The other way the government gave financial help was through an extra unemployment check. Everyone who lost their job due to COVID was eligible to receive an additional $600 per week through Pandemic Unemployment Assistance, or PUA. These people were also most likely eligible for regular unemployment benefits. These programs definitely helped homeowners stay on top of their mortgage payments in spite of strained finances.
End of assistance?
Despite the fact that many states are only just now reaching the height of their respective outbreaks, PUA ended on July 31. There is talk of extending the benefit and possibly even sending out another stimulus check, but that will require a new coronavirus relief bill to be passed.
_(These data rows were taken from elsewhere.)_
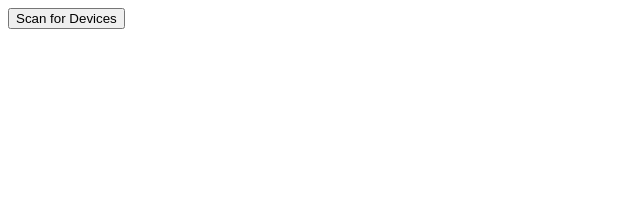
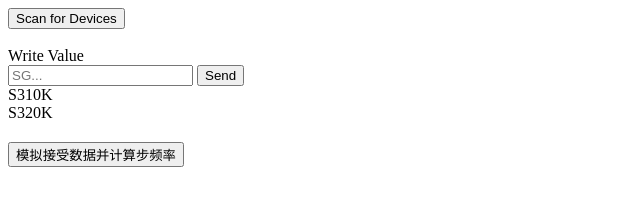
Before and after one commit to Aiwen48/RAS, a plain HTML site: page BLE.html in a window 1280 px wide. Shown: the whole page, without its empty margins (0-640 px from the left). Drawn offline with Linux system fonts and the light colour scheme.

Commit message:
BLE.html

```diff
--- a/BLE.html
+++ b/BLE.html
@@ -11,7 +11,17 @@
 </head>
 <body>
     <button id="scanButton">Scan for Devices</button>
+    <br></br>
+    <div id="data1"></div>
+    <div>Write Value</div>
+    <input type="text" id="input-value" placeholder="SG..."></input>
+    <button id="sendButton">Send</button>
+    <div>S310K</div>
+    <div>S320K</div>
     <div id="data"></div>
+    <div id="receivedDataContainer"></div>
+    <button id="testButton"> 模拟接受数据并计算步频率</button>
+
     <script src="BLE-test2.js" type=module></script>
 </body>
 </html>
```
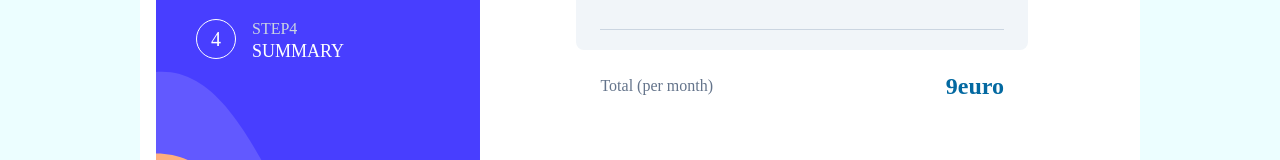
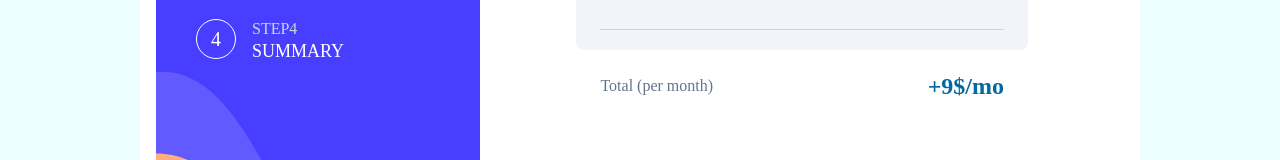
Before and after one commit to yealetssee/Multi-Step-Form, a React (Vite) app: page /summary in a window 1280 px wide. Shown: the part 327-487 px from the top of the page. Built offline with nearby package versions, Linux system fonts and the light colour scheme.

Commit message:
feat: add confirmation component and made total price function in sync with its state so it is shown properly .

```diff
--- a/src/components/subroutes/InfoForm.tsx
+++ b/src/components/subroutes/InfoForm.tsx
@@ -28,7 +28,7 @@
   return (
     <form onSubmit={handleSubmit(onSubmit)}>
       <h1>
-        <span className=" font-bold text-sky-950 text-4xl">Personal info</span>
+        <span className=" font-bold text-sky-950 text-4xl ">Personal info</span>
         <span className="text-base block text-slate-500 mt-4">
           Please provide your name, email address, and phone number.
         </span>
--- a/src/components/subroutes/SelectPlan.tsx
+++ b/src/components/subroutes/SelectPlan.tsx
@@ -7,7 +7,7 @@
 import { Plan } from "../../types";
 
 const SelectPlan = () => {
-  const { plan, setPlan, setPayPer, isToggled, setIsToggled } =
+  const { plan, setPlan, payPer, setPayPer, isToggled, setIsToggled, price } =
     useContext(PlansContext);
   const handleChoosePlan = (plan: Plan) => {
     setPlan(plan);
@@ -85,7 +85,7 @@
           <h3>
             <span className="font-medium text-sky-900">Pro</span>
             <span className="block text-xs text-slate-500">
-              {!isToggled ? "$15/mo" : "$150/yr"}
+              ${price.pro}/{payPer === "monthly" ? "mo" : "yr"}
             </span>
             {isToggled && (
               <span className="block text-sky-900 text-xs">2 months free</span>
--- a/src/components/subroutes/Summary.tsx
+++ b/src/components/subroutes/Summary.tsx
@@ -4,7 +4,8 @@
 import { GoBack } from "..";
 
 const Summary = () => {
-  const { plan, price, payPer, addons, addonNames } = useContext(PlansContext);
+  const { plan, price, payPer, addons, addonNames, totalPrice } =
+    useContext(PlansContext);
   const navigate = useNavigate();
   return (
     <>
@@ -52,13 +53,15 @@
         <span className="text-slate-500">
           Total {`${payPer === "monthly" ? "(per month)" : "(per year)"}`}
         </span>
-        <span className="font-bold text-2xl text-sky-700">9euro</span>
+        <span className="font-bold text-2xl text-sky-700">
+          +{totalPrice}$/{`${payPer === "monthly" ? "mo" : "yr"}`}
+        </span>
       </div>
       <div className="mt-16 flex justify-between items-center">
         <GoBack to="/addons" />
 
         <button
-          onClick={() => navigate("/addons")}
+          onClick={() => navigate("/thanks")}
           className=" w-40 h-12 bg-sky-950 rounded-xl text-white text-lg font-medium flex items-center justify-center hover:bg-sky-800"
         >
           Confirm
--- /dev/null
+++ b/src/components/subroutes/ThankYou.tsx
@@ -0,0 +1,32 @@
+const ThankYou = () => {
+  return (
+    <div className="w-full flex justify-center items-center h-[550px] flex-col gap-8">
+      <svg
+        xmlns="http://www.w3.org/2000/svg"
+        width="80"
+        height="80"
+        viewBox="0 0 80 80"
+      >
+        <g fill="none">
+          <circle cx="40" cy="40" r="40" fill="#F9818E" />
+          <path
+            fill="#E96170"
+            d="M48.464 79.167c.768-.15 1.53-.321 2.288-.515a40.04 40.04 0 0 0 3.794-1.266 40.043 40.043 0 0 0 3.657-1.63 40.046 40.046 0 0 0 12.463-9.898A40.063 40.063 0 0 0 78.3 51.89c.338-1.117.627-2.249.867-3.391L55.374 24.698a21.6 21.6 0 0 0-15.332-6.365 21.629 21.629 0 0 0-15.344 6.365c-8.486 8.489-8.486 22.205 0 30.694l23.766 23.775Z"
+          />
+          <path
+            fill="#FFF"
+            d="M40.003 18.333a21.58 21.58 0 0 1 15.31 6.351c8.471 8.471 8.471 22.158 0 30.63-8.47 8.47-22.156 8.47-30.627 0-8.47-8.472-8.47-22.159 0-30.63a21.594 21.594 0 0 1 15.317-6.35Zm9.865 15c-.316.028-.622.15-.872.344l-12.168 9.13-5.641-5.642c-1.224-1.275-3.63 1.132-2.356 2.356l6.663 6.663c.56.56 1.539.63 2.173.156l13.326-9.995c1.122-.816.43-2.993-.956-3.013a1.666 1.666 0 0 0-.17 0Z"
+          />
+        </g>
+      </svg>
+      <h4 className="font-bold text-sky-950 text-4xl">Thank You!</h4>
+      <p className="text-base block text-slate-500 text-center">
+        Thanks for confirming your subscription! We hope you have fun using our
+        platform . If you ever need support, please feel free to email us at
+        support@loregaming.com
+      </p>
+    </div>
+  );
+};
+
+export default ThankYou;
--- a/src/components/subroutes/index.ts
+++ b/src/components/subroutes/index.ts
@@ -2,3 +2,4 @@
 export { default as SelectPlan } from "./SelectPlan";
 export { default as Addons } from "./Addons";
 export { default as Summary } from "./Summary";
+export { default as ThankYou } from "./ThankYou";
--- a/src/pages/Main.tsx
+++ b/src/pages/Main.tsx
@@ -1,8 +1,16 @@
-import { Addons, InfoForm, SelectPlan, Summary } from "../components";
+import { Addons, InfoForm, SelectPlan, Summary, ThankYou } from "../components";
 import { sidebarDesktop } from "../assets/images";
 import { Link, Route, Routes } from "react-router-dom";
-import { createContext, useState } from "react";
-import { ContextType, PayPer, Plan, Price, addonNames, addons } from "../types";
+import { createContext, useEffect, useState } from "react";
+import {
+  ContextType,
+  PayPer,
+  Plan,
+  Price,
+  addonNames,
+  addons,
+  priceList,
+} from "../types";
 
 export const PlansContext = createContext<ContextType>({
   plan: "arcade",
@@ -12,6 +20,7 @@
     storage: false,
     profile: false,
   },
+  totalPrice: 0,
   addonNames: {
     services: "Online services",
     storage: "Larger storage",
@@ -30,6 +39,7 @@
   setAddons: () => {},
   setPlan: () => {},
   setPayPer: () => {},
+  setTotalPrice: () => {},
 });
 
 const Main = () => {
@@ -46,14 +56,32 @@
     profile: "Customizable profile",
   };
   const [isToggled, setIsToggled] = useState(false);
-  const price: Price = {
-    arcade: payPer === "yearly" ? 90 : 9,
-    advanced: payPer === "yearly" ? 120 : 12,
-    pro: payPer === "yearly" ? 150 : 15,
-    services: payPer === "yearly" ? 10 : 1,
-    storage: payPer === "yearly" ? 20 : 2,
-    profile: payPer === "yearly" ? 20 : 2,
+  const priceList: priceList = {
+    arcade: { yearly: 90, monthly: 9 },
+    advanced: { yearly: 120, monthly: 12 },
+    pro: { yearly: 150, monthly: 15 },
+    services: { yearly: 10, monthly: 1 },
+    storage: { yearly: 20, monthly: 2 },
+    profile: { yearly: 20, monthly: 2 },
   };
+  const price = Object.keys(priceList).reduce((acc, key) => {
+    acc[key] = priceList[key][payPer];
+    return acc;
+  }, {} as Price);
+
+  // console.log(price);
+  const calculateTotalPrice = () => {
+    let total = price[plan];
+    if (addons.services) total += price.services;
+    if (addons.storage) total += price.storage;
+    if (addons.profile) total += price.profile;
+    return total;
+  };
+  const [totalPrice, setTotalPrice] = useState(calculateTotalPrice());
+
+  useEffect(() => {
+    setTotalPrice(calculateTotalPrice());
+  }, [calculateTotalPrice()]);
 
   return (
     <main className=" h-auto bg-white p-4 flex w-[1000px] rounded-lg  ">
@@ -129,6 +157,8 @@
             setIsToggled,
             price,
             addonNames,
+            totalPrice,
+            setTotalPrice,
           }}
         >
           <Routes>
@@ -136,6 +166,7 @@
             <Route path="/plan" element={<SelectPlan />} />
             <Route path="/addons" element={<Addons />} />
             <Route path="/summary" element={<Summary />} />
+            <Route path="/thanks" element={<ThankYou />} />
           </Routes>
         </PlansContext.Provider>
       </div>
--- a/src/types.ts
+++ b/src/types.ts
@@ -23,6 +23,19 @@
   profile: number;
   [key: string]: number;
 };
+
+export type priceList = {
+  arcade: { yearly: number; monthly: number };
+  advanced: { yearly: number; monthly: number };
+  pro: { yearly: number; monthly: number };
+  services: { yearly: number; monthly: number };
+  storage: { yearly: number; monthly: number };
+  profile: { yearly: number; monthly: number };
+  [key: string]: {
+    monthly: number;
+    yearly: number;
+  };
+};
 export type ContextType = {
   plan: Plan;
   payPer: "monthly" | "yearly";
@@ -34,6 +47,8 @@
   isToggled: boolean;
   setIsToggled: Dispatch<SetStateAction<boolean>>;
   addons: addons;
+  totalPrice: number;
+  setTotalPrice: Dispatch<SetStateAction<number>>;
 
   setPlan: Dispatch<SetStateAction<Plan>>;
 };
```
Congress has been arguing over what the bill should entail. No one knows when it will be agreed upon. Meanwhile, mortgage payments and other bills continue to stack up for millions of unemployed Americans. According to the Census Bureau, 22 percent of households don’t know if they will be able to make their next rent or mortgage payment.
Many banks have said they will not move forward with foreclosures during the pandemic. However, this does not mean they aren’t still happening. If you are facing foreclosure due to financial problems related to the Covid-19 crisis, it is not too late. The first thing to do is call your lender and try to compromise on an alternate repayment plan. Foreclosure is expensive. Banks don’t want to go through the entire process unless they have to, especially during a time of economic turmoil. See if you can work out a plan to refinance your home or even put your payments into forbearance.
Even if you can’t fix things with the bank, don’t panic. It is time to seek financial help. You need a foreclosure attorney. Bartifay Law Office has been working on foreclosure and bankruptcy cases since 1993. Call (412) 824-4011 to schedule a free consultation.